TV Review - Dr. Ken

The obvious comparison to Fresh Off the Boat is or isn't there. The two shows are on the same network. They're both sitcoms. They're both about families and working parents. They're both predominantly Asian in the cast. Whereas Fresh Off the Boat leans more toward Malcolm in the Middle, this show leans more toward The Mindy Project. It stars Ken Jeong (Community) as a doctor who juggles his abrasive personality at work with his neuroses at home.

Written by Jared Stern, Ken Jeong and Mike O'Connell with co-creator John Fox, the show feels like a carbon copy of Cristela, the sitcom that this show essentially replaced on Friday nights. It's the typical, multi-camera setup where Jeong is usually at the center being annoyed by his patients or being slightly frustrated by his family.

The pilot episode is a bit of a light-weight, easing into the characters and the dynamics. The comedy is rather tame. The only true funny moment is when Jeong's character Dr. Ken Park admits to his wife that he's having an affair in order to cover up that he's actually stalking his daughter with a smart phone app. It was delivered very well by Jeong who could be a good anchor here if he's given good material.

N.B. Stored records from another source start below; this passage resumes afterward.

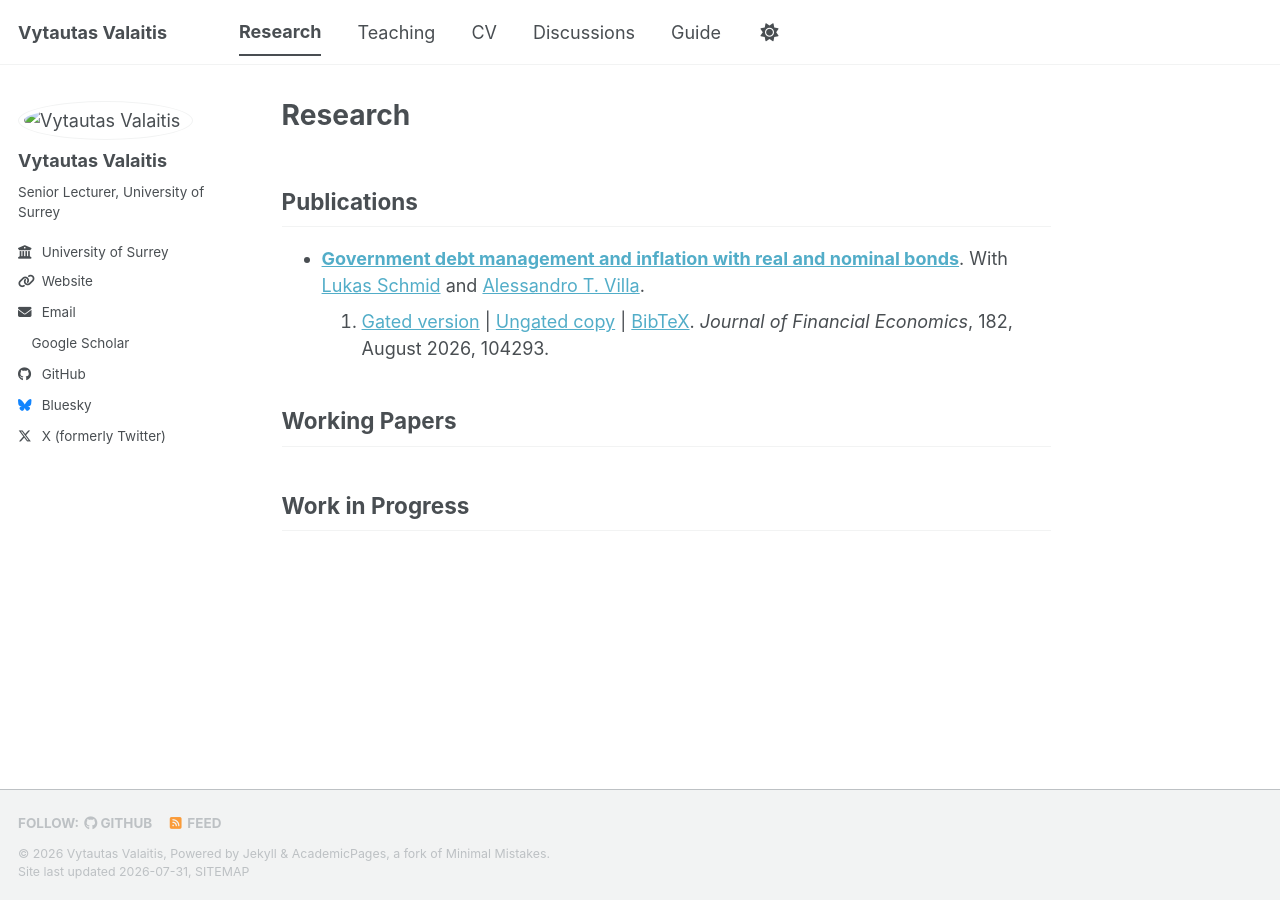
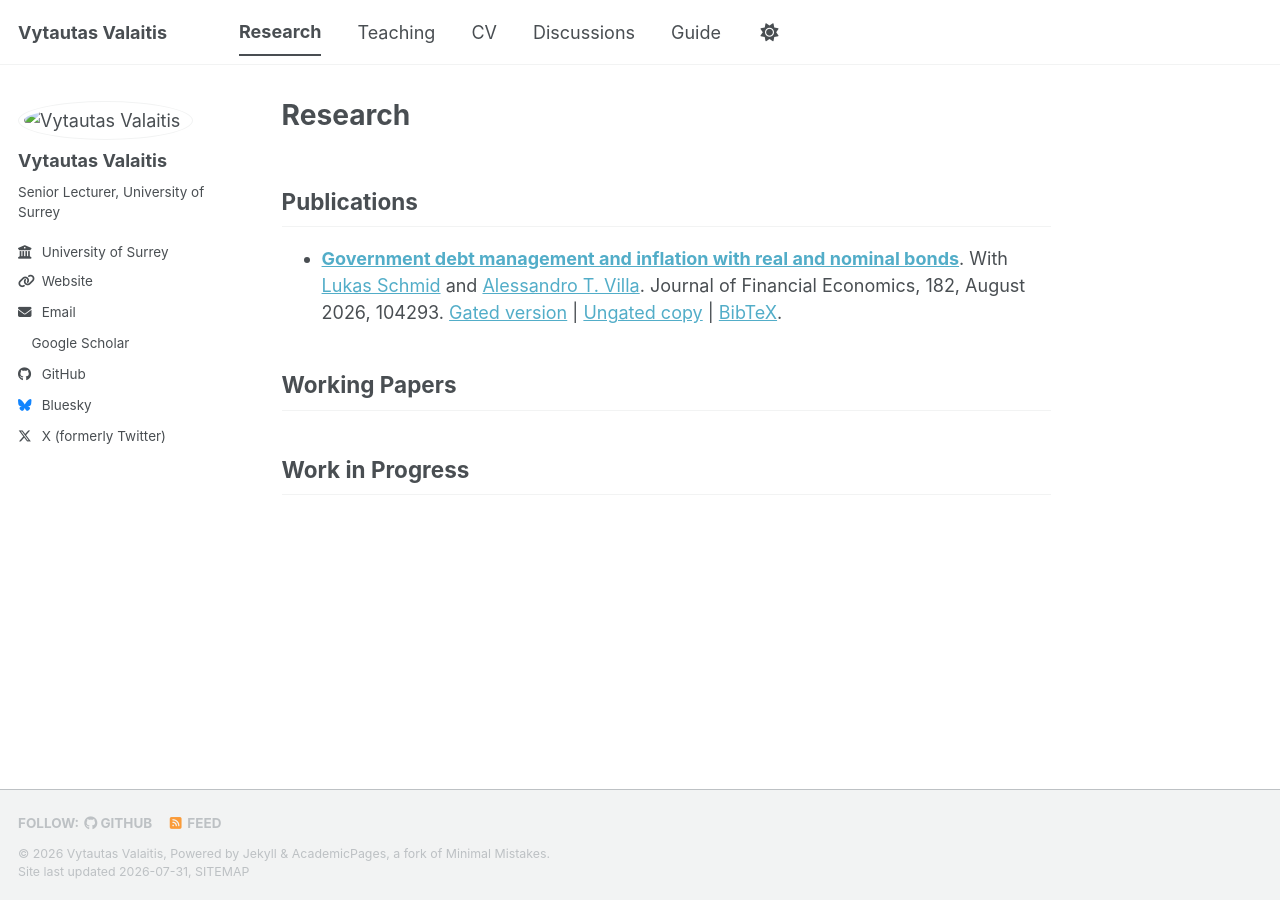
Before and after one commit to VytautasValaitis/VytautasValaitis.github.io, a Jekyll site: the page built from _pages/Research.md, in a window 1280 px wide. Built offline with Jekyll 4.4.1, drawn with Linux system fonts in a browser that asks for light colours; a style sheet for code colours, icons or effects is not loaded; part of the change alters nothing that is shown.

```diff
--- a/_pages/Research.md
+++ b/_pages/Research.md
@@ -7,9 +7,8 @@ author_profile: true
 ## Publications
 
 * **[Government debt management and inflation with real and nominal bonds](https://www.sciencedirect.com/science/article/pii/S0304405X26000644)**.
-  With [Lukas Schmid](https://sites.google.com/view/lschmidfinanceresearch/) and [Alessandro T. Villa](https://www.alessandrotenzinvilla.com/).
-  2026. [Gated version](https://www.sciencedirect.com/science/article/pii/S0304405X26000644) | [Ungated copy](/files/SchmidValaitisVilla.pdf) | [BibTeX](/files/inflation_bibtex.bib).
-  *Journal of Financial Economics*, 182, August 2026, 104293.
+  With [Lukas Schmid](https://sites.google.com/view/lschmidfinanceresearch/) and [Alessandro T. Villa](https://www.alessandrotenzinvilla.com/).   Journal of Financial Economics, 182, August 2026, 104293. [Gated version](https://www.sciencedirect.com/science/article/pii/S0304405X26000644) | [Ungated copy](/files/SchmidValaitisVilla.pdf) | [BibTeX](/files/inflation_bibtex.bib).
+
 
 
 ## Working Papers
```
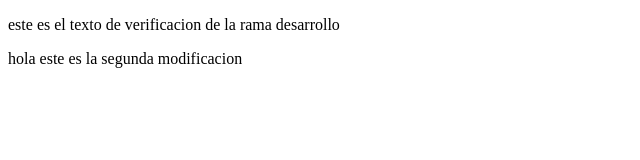
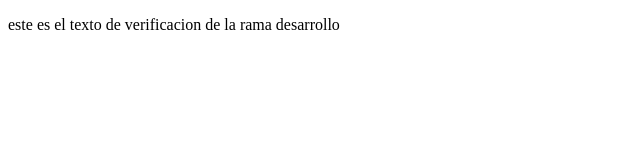
Before and after one commit to silverwolf89/quinta-practica, a plain HTML site: page index.html in a window 1280 px wide. Shown: the whole page, without its empty margins (0-640 px from the left). Drawn offline with Linux system fonts and the light colour scheme.

Commit message:
eliminar cambios

```diff
--- a/index.html
+++ b/index.html
@@ -7,6 +7,6 @@
 </head>
 <body>
 <p>este es el texto de verificacion de la rama desarrollo</p>
-<p>hola este es la segunda modificacion</p>
+
 </body>
 </html>
```
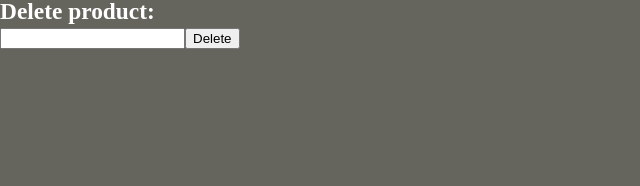
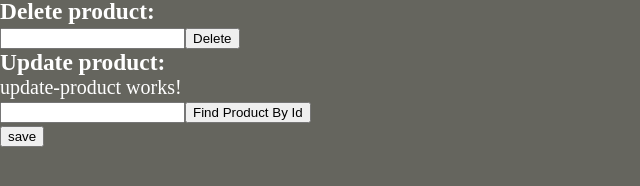
Before and after one commit to 10kshaodow/SWEN_Project-2022-, an Angular app in the folder estore-ui/: page / in a window 1280 px wide. Shown: the part 360-546 px from the top of the page, without its empty margins (0-640 px from the left). Built offline with nearby package versions, Linux system fonts and the light colour scheme; no server answers.

Commit message:
update product component finished

```diff
--- a/estore-ui/src/app/app.component.html
+++ b/estore-ui/src/app/app.component.html
@@ -1,8 +1,10 @@
-<h3>All inventory: </h3>
+<h3>All inventory:</h3>
 <app-all-inventory></app-all-inventory>
-<h3>Seach inventory: </h3>
+<h3>Seach inventory:</h3>
 <app-search-products></app-search-products>
-<h3>Create product: </h3>
+<h3>Create product:</h3>
 <app-create-product></app-create-product>
-<h3>Delete product: </h3>
+<h3>Delete product:</h3>
 <app-delete-inventory></app-delete-inventory>
+<h3>Update product:</h3>
+<app-update-product></app-update-product>
--- a/estore-ui/src/app/components/update-product/update-product.component.html
+++ b/estore-ui/src/app/components/update-product/update-product.component.html
@@ -1,5 +1,20 @@
 <p>update-product works!</p>
-<div>
+
+<div class="app-delete-inventory">
+  <input #productId id="productId" />
+  <!-- <input type="text" [(ng-model)]="searchTerm" /> -->
+  <button (click)="getProduct(productId.value)">Find Product By Id</button>
+</div>
+
+<div *ngIf="product">
+  <label for="productPrice">price: </label>
+  <input type="text" [(ngModel)]="product.price" id="price" />
+
+  <label for="productPrice">price: </label>
+  <input type="text" [(ngModel)]="product.name" ids="name" />
+
+  <label for="productPrice">price: </label>
+  <input type="text" [(ngModel)]="product.description" id="desc" />
 </div>
 
 <button type="button" (click)="save()">save</button>
--- a/estore-ui/src/app/components/update-product/update-product.component.ts
+++ b/estore-ui/src/app/components/update-product/update-product.component.ts
@@ -5,28 +5,27 @@ import { Product } from '../../types/Product';
 @Component({
   selector: 'app-update-product',
   templateUrl: './update-product.component.html',
-  styleUrls: ['./update-product.component.css']
+  styleUrls: ['./update-product.component.css'],
 })
 export class UpdateProductComponent implements OnInit {
+  product?: Product;
 
-  @Input() product?: Product;
-  constructor(private productService: ProductService) { }
+  constructor(private productService: ProductService) {}
 
-  ngOnInit(): void {
-  }
+  ngOnInit(): void {}
 
-
-  getProduct(id: number): void {
+  getProduct(id: string): void {
     //const id = Number(this.route.snapshot.paramMap.get('id'));
-    this.productService.getProduct(id)
-      .subscribe(product => this.product = product);
+    this.productService
+      .getProduct(parseInt(id))
+      .subscribe((product) => (this.product = product));
   }
 
   save(): void {
     if (this.product) {
-      this.productService.updateProduct(this.product)
-        .subscribe(() => {});
+      this.productService.updateProduct(this.product).subscribe((pro) => {
+        console.log(`Product Updated ${pro.id}`);
+      });
     }
   }
-
 }
```
Also changed, not shown: estore-ui/src/app/app.module.ts (+11 -2 lines), 1 other file (tests, documents, lock files or other folders).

Suzy Nakamura also needs to be given good material. Right now, she's just the wife. She's not her own person, worthy of watching independent of her husband, unlike Constance Wu in Fresh Off the Boat. I don't need Nakamura to be the Tiger Mom that is Wu's character, but it would be nice to have her be something distinguishable.

Albert Tsai plays Ken's prepubescent son Dave. Tsai had a guest role on Fresh Off the Boat last season. His brief appearance there gave him better material as well. He's given a funny thing to do in the pilot, but it feels like such an after-thought. The real focus is on Krista Marie Yu who plays Ken's teenage daughter Molly. She's pretty much a stereotype but revealed to have a little more to her.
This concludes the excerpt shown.